### Problem details
Go over the records and copy every line with the string "Also".

### Data shown
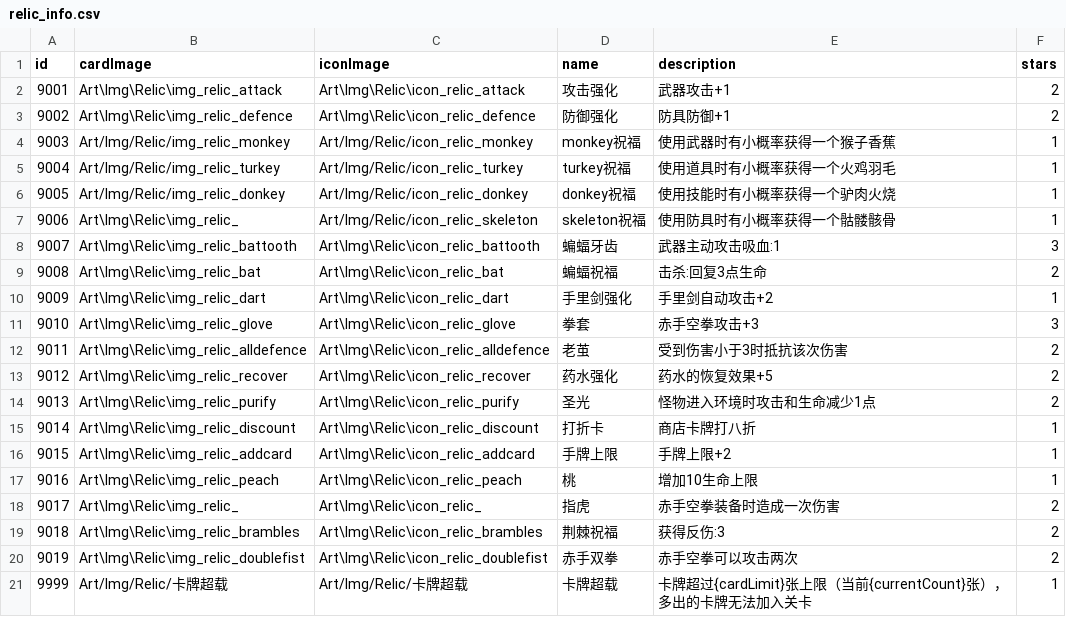
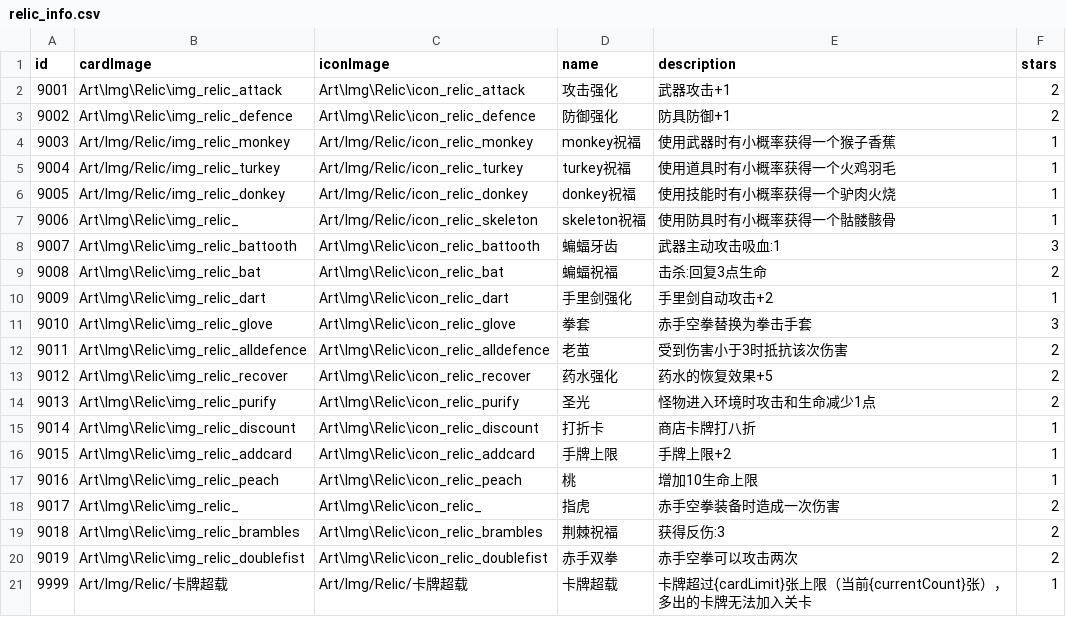
Before and after one commit to Nancobamboo/joeys-nightmare-2, a CSV file: joey2/Assets/Resources/Data/relic_info.csv, drawn as a sheet.

Commit message:
Update relic_info.csv and UIGamePhaseControl.cs to modify glove relic description and enhance fist card handling
- Changed the description of the glove relic in relic_info.csv to clarify its function.
- Improved fist card cache logic in UIGamePhaseControl.cs to ensure proper replacement with boxing gloves when the BareHandsMaster relic is equipped.

```diff
--- a/joey2/Assets/Resources/Data/relic_info.csv
+++ b/joey2/Assets/Resources/Data/relic_info.csv
@@ -10,3 +10,3 @@ id   ,cardImage ,iconImage,name,description,stars
 9009,Art\Img\Relic\img_relic_dart,Art\Img\Relic\icon_relic_dart,手里剑强化,手里剑自动攻击+2,1
-9010,Art\Img\Relic\img_relic_glove,Art\Img\Relic\icon_relic_glove,拳套,赤手空拳攻击+3,3
+9010,Art\Img\Relic\img_relic_glove,Art\Img\Relic\icon_relic_glove,拳套,赤手空拳替换为拳击手套,3
 9011,Art\Img\Relic\img_relic_alldefence,Art\Img\Relic\icon_relic_alldefence,老茧,受到伤害小于3时抵抗该次伤害,2
```
Also changed, not shown: 1 other file.
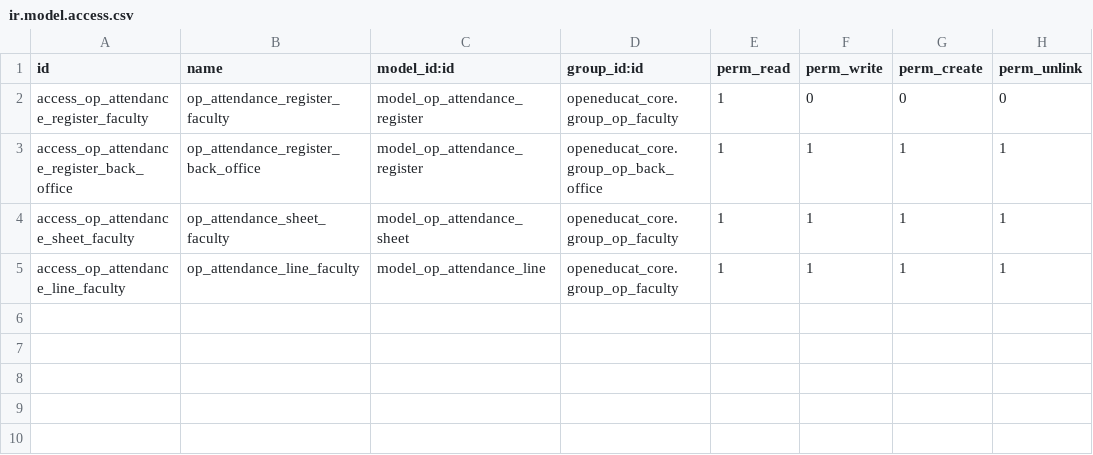
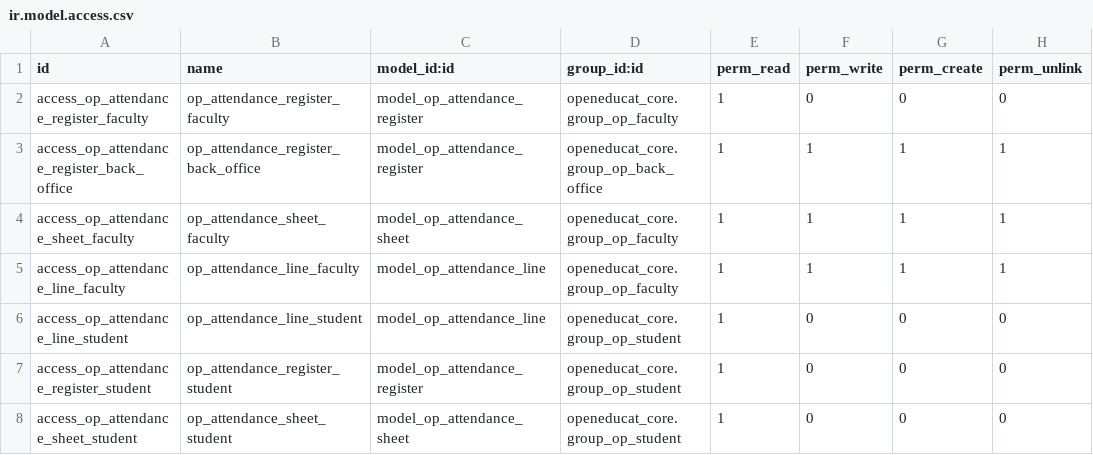
Before and after one commit to openeducat/openeducat_erp, a CSV file: openeducat_attendance/security/ir.model.access.csv, drawn as a sheet; the diff names each change by its address in the sheet, - before the commit and + after, or states it on an @@ line.

Commit message:
[IMP] update record rule and access rights for parents and other changes

```diff
--- a/openeducat_attendance/security/ir.model.access.csv
+++ b/openeducat_attendance/security/ir.model.access.csv
+row 6: access_op_attendance_line_student | op_attendance_line_student | model_op_attendance_line | openeducat_core.group_op_student | 1 | 0 | 0 | 0
+row 7: access_op_attendance_register_student | op_attendance_register_student | model_op_attendance_register | openeducat_core.group_op_student | 1 | 0 | 0 | 0
+row 8: access_op_attendance_sheet_student | op_attendance_sheet_student | model_op_attendance_sheet | openeducat_core.group_op_student | 1 | 0 | 0 | 0
```
Also changed, not shown: openeducat_exam/security/ir.model.access.csv, 34 other files.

### Task result
Also changed, not shown: 1 other file.
Also changed, not shown: openeducat_exam/security/ir.model.access.csv, 34 other files.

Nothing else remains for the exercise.